## Stored items

<<<<

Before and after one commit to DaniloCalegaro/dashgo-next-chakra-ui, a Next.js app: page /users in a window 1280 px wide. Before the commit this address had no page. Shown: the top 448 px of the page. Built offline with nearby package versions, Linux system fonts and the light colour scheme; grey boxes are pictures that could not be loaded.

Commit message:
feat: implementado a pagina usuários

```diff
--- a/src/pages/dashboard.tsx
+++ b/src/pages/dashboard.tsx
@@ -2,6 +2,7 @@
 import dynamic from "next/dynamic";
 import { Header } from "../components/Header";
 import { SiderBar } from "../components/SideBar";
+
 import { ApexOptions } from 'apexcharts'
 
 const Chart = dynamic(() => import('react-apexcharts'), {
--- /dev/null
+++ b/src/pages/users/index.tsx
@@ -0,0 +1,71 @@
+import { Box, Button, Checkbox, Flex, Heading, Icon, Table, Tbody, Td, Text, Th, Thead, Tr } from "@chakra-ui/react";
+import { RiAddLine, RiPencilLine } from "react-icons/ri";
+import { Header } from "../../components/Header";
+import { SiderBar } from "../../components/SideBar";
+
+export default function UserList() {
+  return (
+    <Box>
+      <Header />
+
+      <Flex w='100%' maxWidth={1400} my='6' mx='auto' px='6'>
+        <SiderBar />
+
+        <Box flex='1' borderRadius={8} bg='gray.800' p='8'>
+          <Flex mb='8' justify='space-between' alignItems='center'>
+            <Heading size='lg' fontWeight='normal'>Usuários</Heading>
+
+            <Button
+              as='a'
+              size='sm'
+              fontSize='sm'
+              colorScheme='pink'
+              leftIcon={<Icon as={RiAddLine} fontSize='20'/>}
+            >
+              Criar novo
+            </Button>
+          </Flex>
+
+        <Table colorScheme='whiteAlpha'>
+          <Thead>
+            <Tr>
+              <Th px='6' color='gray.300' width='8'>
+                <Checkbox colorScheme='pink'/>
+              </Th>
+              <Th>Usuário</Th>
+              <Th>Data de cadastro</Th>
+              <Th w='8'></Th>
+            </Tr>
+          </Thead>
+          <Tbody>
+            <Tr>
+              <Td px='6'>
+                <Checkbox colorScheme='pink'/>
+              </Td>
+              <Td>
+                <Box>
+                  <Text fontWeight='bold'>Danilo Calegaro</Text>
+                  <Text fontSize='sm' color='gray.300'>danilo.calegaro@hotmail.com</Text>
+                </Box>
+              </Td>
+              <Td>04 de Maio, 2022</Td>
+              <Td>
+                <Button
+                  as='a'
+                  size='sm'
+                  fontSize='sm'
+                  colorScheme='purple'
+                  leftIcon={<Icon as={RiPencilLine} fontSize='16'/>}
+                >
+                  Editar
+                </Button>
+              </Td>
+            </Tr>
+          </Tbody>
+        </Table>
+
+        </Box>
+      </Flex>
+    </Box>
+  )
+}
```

>>>>

## WHAT YOU ARE ASKED TO DO
Among the records above, find each line containing the string "import" and copy it.

## SOLUTION TO THE PROBLEM
 import dynamic from "next/dynamic";
 import { Header } from "../components/Header";
 import { SiderBar } from "../components/SideBar";
 import { ApexOptions } from 'apexcharts'
 const Chart = dynamic(() => import('react-apexcharts'), {
+import { Box, Button, Checkbox, Flex, Heading, Icon, Table, Tbody, Td, Text, Th, Thead, Tr } from "@chakra-ui/react";
+import { RiAddLine, RiPencilLine } from "react-icons/ri";
+import { Header } from "../../components/Header";
+import { SiderBar } from "../../components/SideBar";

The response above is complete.